Your task is to find every line in the records that holds the string "docs" and copy it.
== Segment start ==
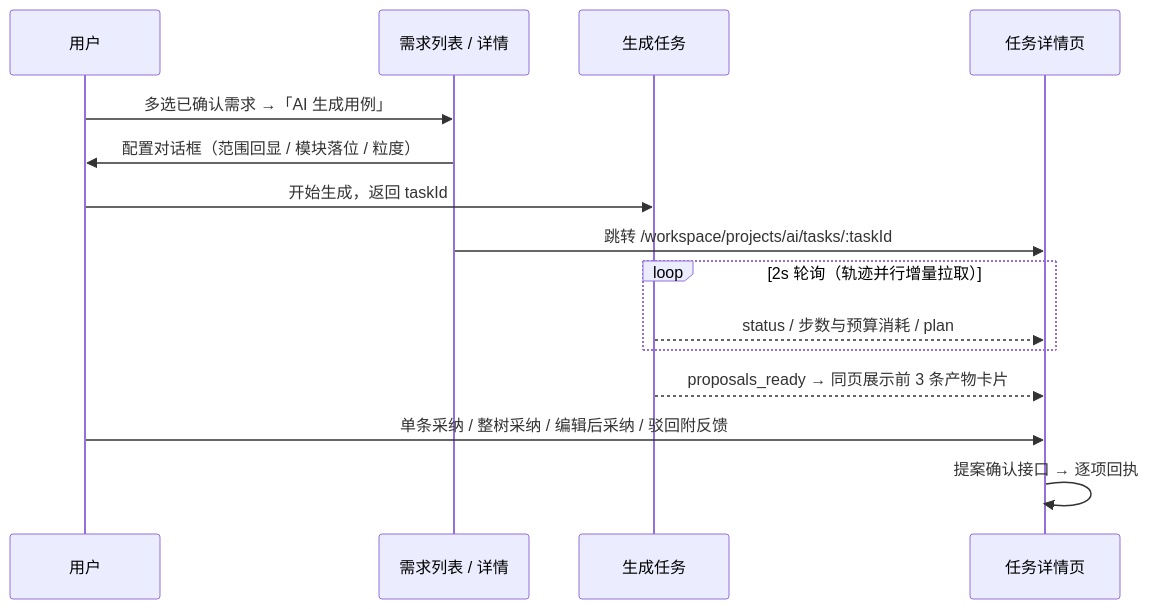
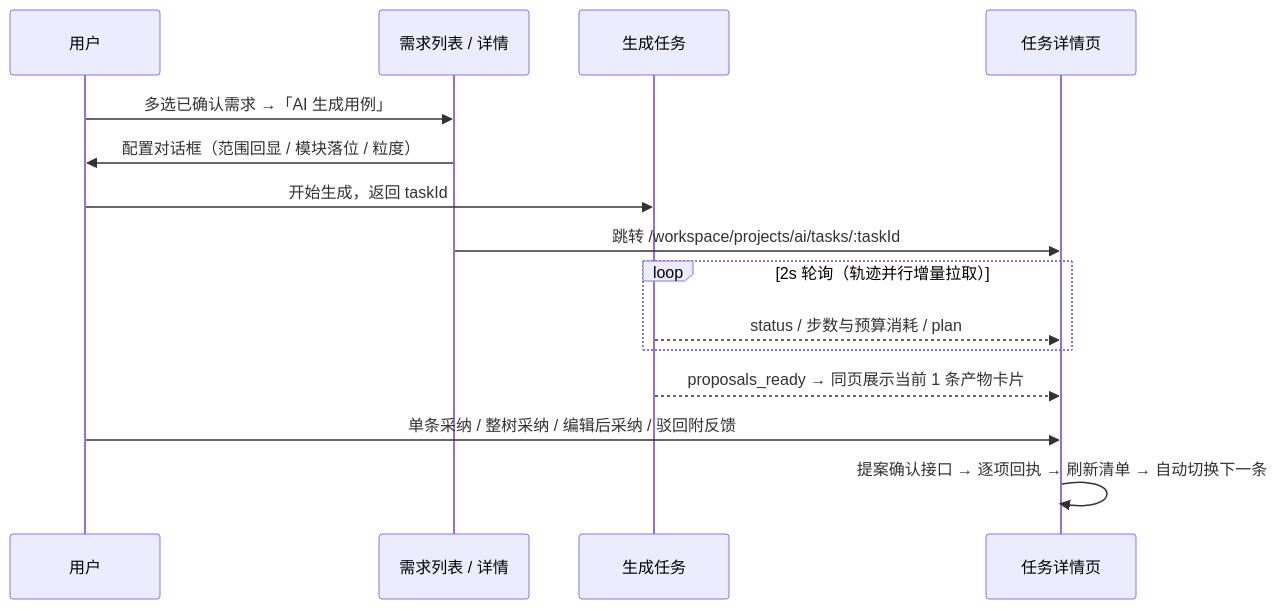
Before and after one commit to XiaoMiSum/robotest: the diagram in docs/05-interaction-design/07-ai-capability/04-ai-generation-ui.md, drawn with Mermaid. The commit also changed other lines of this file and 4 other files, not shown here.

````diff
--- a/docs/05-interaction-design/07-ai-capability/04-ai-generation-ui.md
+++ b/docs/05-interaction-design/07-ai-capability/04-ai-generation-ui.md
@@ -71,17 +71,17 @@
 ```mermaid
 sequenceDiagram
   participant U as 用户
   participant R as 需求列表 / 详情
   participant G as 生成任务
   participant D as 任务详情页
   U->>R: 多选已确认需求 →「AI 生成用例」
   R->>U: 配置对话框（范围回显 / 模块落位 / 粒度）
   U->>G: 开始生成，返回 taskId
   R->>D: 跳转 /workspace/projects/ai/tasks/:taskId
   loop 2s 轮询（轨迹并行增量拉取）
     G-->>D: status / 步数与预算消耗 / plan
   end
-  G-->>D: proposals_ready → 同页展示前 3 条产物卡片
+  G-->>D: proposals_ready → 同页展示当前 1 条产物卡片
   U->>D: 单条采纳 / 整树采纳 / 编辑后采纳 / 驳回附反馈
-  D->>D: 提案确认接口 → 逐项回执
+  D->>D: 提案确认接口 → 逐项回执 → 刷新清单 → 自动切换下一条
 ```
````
== Segment end ==
== Segment start ==
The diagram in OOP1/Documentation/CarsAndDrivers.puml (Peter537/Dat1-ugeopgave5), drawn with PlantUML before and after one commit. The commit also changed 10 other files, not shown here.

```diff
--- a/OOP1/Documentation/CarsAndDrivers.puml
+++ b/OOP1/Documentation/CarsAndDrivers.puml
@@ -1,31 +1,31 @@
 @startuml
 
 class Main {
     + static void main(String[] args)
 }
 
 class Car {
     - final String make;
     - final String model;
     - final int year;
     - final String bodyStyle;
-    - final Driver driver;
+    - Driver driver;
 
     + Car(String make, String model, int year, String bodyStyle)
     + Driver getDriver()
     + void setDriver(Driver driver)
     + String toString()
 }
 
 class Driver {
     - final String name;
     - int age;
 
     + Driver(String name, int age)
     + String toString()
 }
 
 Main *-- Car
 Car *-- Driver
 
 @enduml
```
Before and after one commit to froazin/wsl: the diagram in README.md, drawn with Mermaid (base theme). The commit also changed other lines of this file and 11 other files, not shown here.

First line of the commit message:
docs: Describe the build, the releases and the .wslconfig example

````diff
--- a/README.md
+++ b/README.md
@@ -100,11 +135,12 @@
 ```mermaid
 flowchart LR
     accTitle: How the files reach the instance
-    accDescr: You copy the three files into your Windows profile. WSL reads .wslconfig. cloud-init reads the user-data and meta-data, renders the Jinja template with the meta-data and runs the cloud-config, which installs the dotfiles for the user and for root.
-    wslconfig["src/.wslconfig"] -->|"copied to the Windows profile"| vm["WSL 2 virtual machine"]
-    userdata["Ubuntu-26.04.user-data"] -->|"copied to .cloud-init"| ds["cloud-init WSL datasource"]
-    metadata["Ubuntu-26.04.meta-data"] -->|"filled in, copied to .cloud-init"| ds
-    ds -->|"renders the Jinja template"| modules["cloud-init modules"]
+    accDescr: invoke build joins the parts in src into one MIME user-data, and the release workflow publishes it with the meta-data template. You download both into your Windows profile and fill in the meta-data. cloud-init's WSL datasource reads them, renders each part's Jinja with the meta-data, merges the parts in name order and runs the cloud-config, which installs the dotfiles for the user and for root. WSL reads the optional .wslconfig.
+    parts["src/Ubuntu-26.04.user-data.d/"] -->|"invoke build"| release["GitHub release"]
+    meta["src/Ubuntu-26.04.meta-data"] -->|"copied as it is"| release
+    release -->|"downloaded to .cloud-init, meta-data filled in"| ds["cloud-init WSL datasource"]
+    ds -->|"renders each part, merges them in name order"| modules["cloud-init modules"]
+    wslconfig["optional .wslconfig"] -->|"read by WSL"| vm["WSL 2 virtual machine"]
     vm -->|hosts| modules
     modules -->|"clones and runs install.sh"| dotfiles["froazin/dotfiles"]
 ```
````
== Segment end ==
== Segment start ==
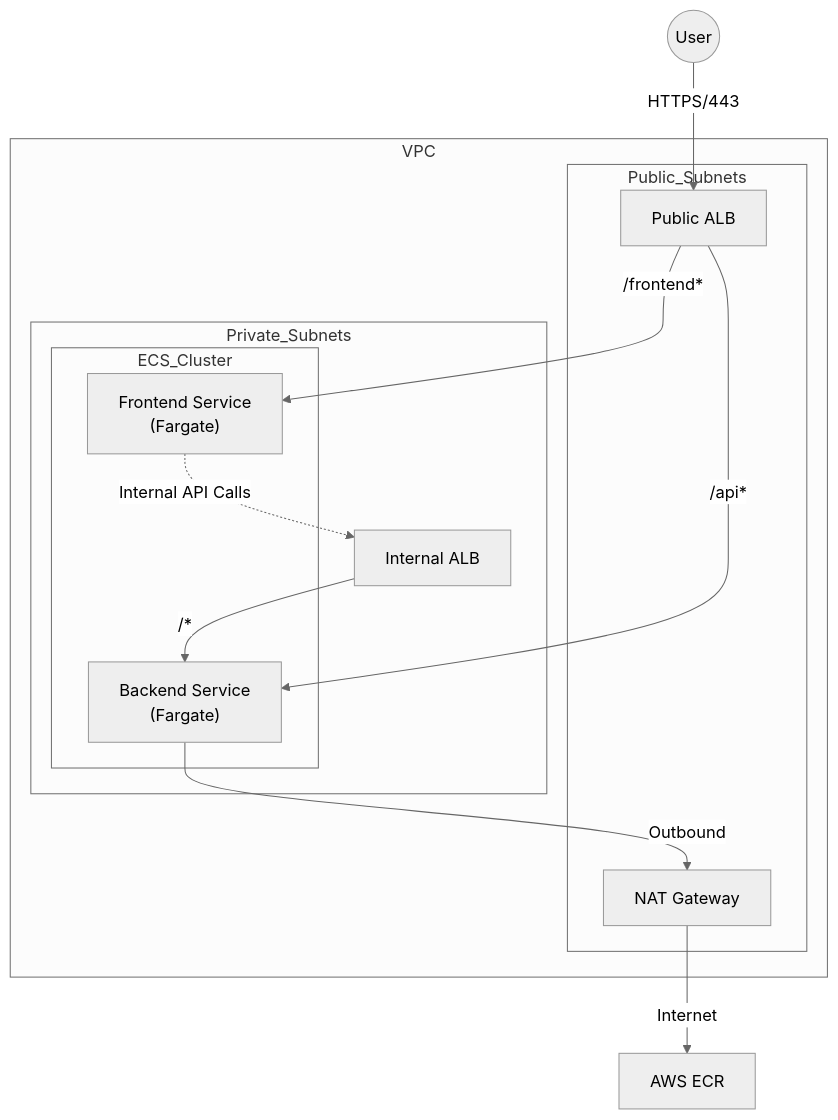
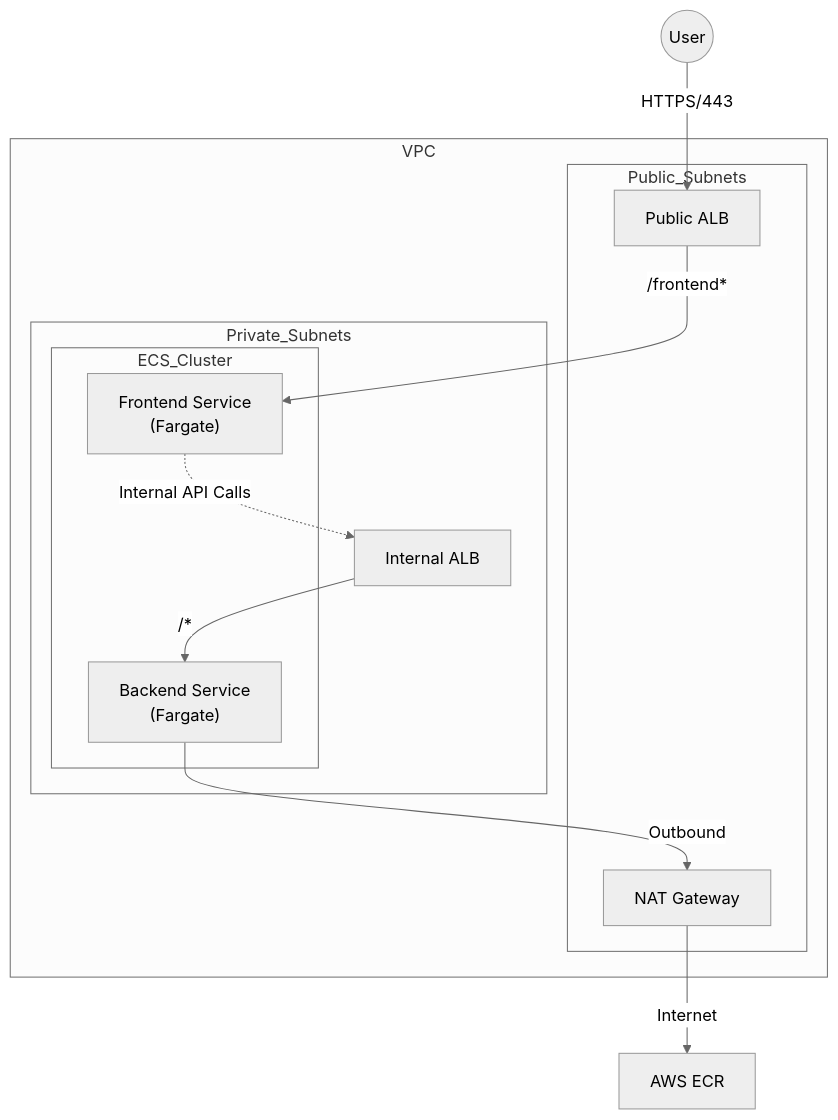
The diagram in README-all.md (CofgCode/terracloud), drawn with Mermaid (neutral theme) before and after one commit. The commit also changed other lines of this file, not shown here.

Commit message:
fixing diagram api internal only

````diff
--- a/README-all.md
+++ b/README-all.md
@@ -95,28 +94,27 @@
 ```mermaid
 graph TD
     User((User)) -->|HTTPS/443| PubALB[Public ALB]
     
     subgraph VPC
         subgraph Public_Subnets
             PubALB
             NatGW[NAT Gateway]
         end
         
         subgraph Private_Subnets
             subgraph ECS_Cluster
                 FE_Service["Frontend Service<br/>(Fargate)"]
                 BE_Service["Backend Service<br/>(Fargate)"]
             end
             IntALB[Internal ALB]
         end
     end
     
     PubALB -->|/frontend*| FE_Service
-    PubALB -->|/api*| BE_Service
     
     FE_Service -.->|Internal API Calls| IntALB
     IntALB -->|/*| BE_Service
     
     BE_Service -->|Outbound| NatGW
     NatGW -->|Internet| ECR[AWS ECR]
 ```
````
== Segment end ==
Output for this task
Before and after one commit to XiaoMiSum/robotest: the diagram in docs/05-interaction-design/07-ai-capability/04-ai-generation-ui.md, drawn with Mermaid. The commit also changed other lines of this file and 4 other files, not shown here.
--- a/docs/05-interaction-design/07-ai-capability/04-ai-generation-ui.md
+++ b/docs/05-interaction-design/07-ai-capability/04-ai-generation-ui.md
docs: Describe the build, the releases and the .wslconfig example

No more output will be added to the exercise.